Obesity Could Cost Contra Costa Over $1 Billion

Rising obesity rates could cost Contra Costa County more than $1.3 billion annually in health care costs and lost productivity, according to a study released recently by the California Center for Public Health Advocacy.
The report shows a 33 percent rise in obesity rates statewide and the reported economic impact of being overweight, obese and physically inactive has nearly doubled, now costing California as a whole an estimated $41 billion a year.
An update of a 2000 report, this study breaks down the costs by county to allow local policy makers, business and community leaders, and community residents to know the economic effect of these conditions in their geographic areas.
Obesity is a troubling epidemic, said Dr. Wendel Brunner, Public Health Director with Contra Costa Health Services, which is Contra Costa’s public health system.

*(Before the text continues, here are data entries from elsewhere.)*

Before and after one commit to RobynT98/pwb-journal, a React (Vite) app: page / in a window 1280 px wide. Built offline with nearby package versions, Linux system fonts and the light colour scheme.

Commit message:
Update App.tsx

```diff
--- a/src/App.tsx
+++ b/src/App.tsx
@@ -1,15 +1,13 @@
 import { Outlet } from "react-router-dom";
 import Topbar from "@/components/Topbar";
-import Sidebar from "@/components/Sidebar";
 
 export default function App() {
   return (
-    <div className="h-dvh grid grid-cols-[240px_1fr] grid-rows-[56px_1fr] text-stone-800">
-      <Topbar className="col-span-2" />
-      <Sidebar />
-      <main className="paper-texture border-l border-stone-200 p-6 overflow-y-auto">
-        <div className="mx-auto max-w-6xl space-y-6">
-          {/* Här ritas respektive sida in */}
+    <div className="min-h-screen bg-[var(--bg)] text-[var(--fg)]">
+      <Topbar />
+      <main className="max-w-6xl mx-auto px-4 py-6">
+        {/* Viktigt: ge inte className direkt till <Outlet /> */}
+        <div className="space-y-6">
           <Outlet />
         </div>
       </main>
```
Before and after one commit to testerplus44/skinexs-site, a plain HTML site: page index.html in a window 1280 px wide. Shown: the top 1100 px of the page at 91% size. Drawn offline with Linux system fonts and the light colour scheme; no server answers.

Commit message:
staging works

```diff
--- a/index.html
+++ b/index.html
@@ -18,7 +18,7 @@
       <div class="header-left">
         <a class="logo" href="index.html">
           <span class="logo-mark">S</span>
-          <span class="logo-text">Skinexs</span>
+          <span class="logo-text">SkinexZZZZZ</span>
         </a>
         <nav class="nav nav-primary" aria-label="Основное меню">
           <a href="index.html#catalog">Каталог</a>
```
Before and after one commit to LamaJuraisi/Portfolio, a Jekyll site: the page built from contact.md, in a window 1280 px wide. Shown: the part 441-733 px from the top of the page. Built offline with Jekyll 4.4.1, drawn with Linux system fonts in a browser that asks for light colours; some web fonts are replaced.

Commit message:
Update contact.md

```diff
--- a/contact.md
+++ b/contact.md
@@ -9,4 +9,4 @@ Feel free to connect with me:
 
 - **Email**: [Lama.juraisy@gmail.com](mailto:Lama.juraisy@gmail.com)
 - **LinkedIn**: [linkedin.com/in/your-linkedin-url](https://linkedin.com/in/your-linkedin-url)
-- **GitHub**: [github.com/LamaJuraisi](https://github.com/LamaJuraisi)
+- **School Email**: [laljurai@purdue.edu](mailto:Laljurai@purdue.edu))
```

“With the epidemic of obesity we are seeing an increase in risks for heart attacks, strokes and diabetes. The Centers for Disease Control and Prevention has estimated that if current trends continue, as many as one out every five children today will grow up to have type II diabetes,” he said.
“Such health problems are devastating to the community and significantly drive up health care costs,” Brunner said “However, this analysis shows that if we can reduce obesity by even a small amount, it can have a significant benefit. This is why it is important to put resources into programs that help prevent and reduce obesity.”
The health services agency is involved in the Healthy Eating Active Living (HEAL) collaborative in West County, which is working with communities, schools, business and health providers to promote healthy eating and physical activity in the community.
The City of Richmond has developed a Health and Wellness element in its general plan that is designed to encourage the building of walkable neighborhoods, bike paths, access to healthy food, and safe parks and play grounds.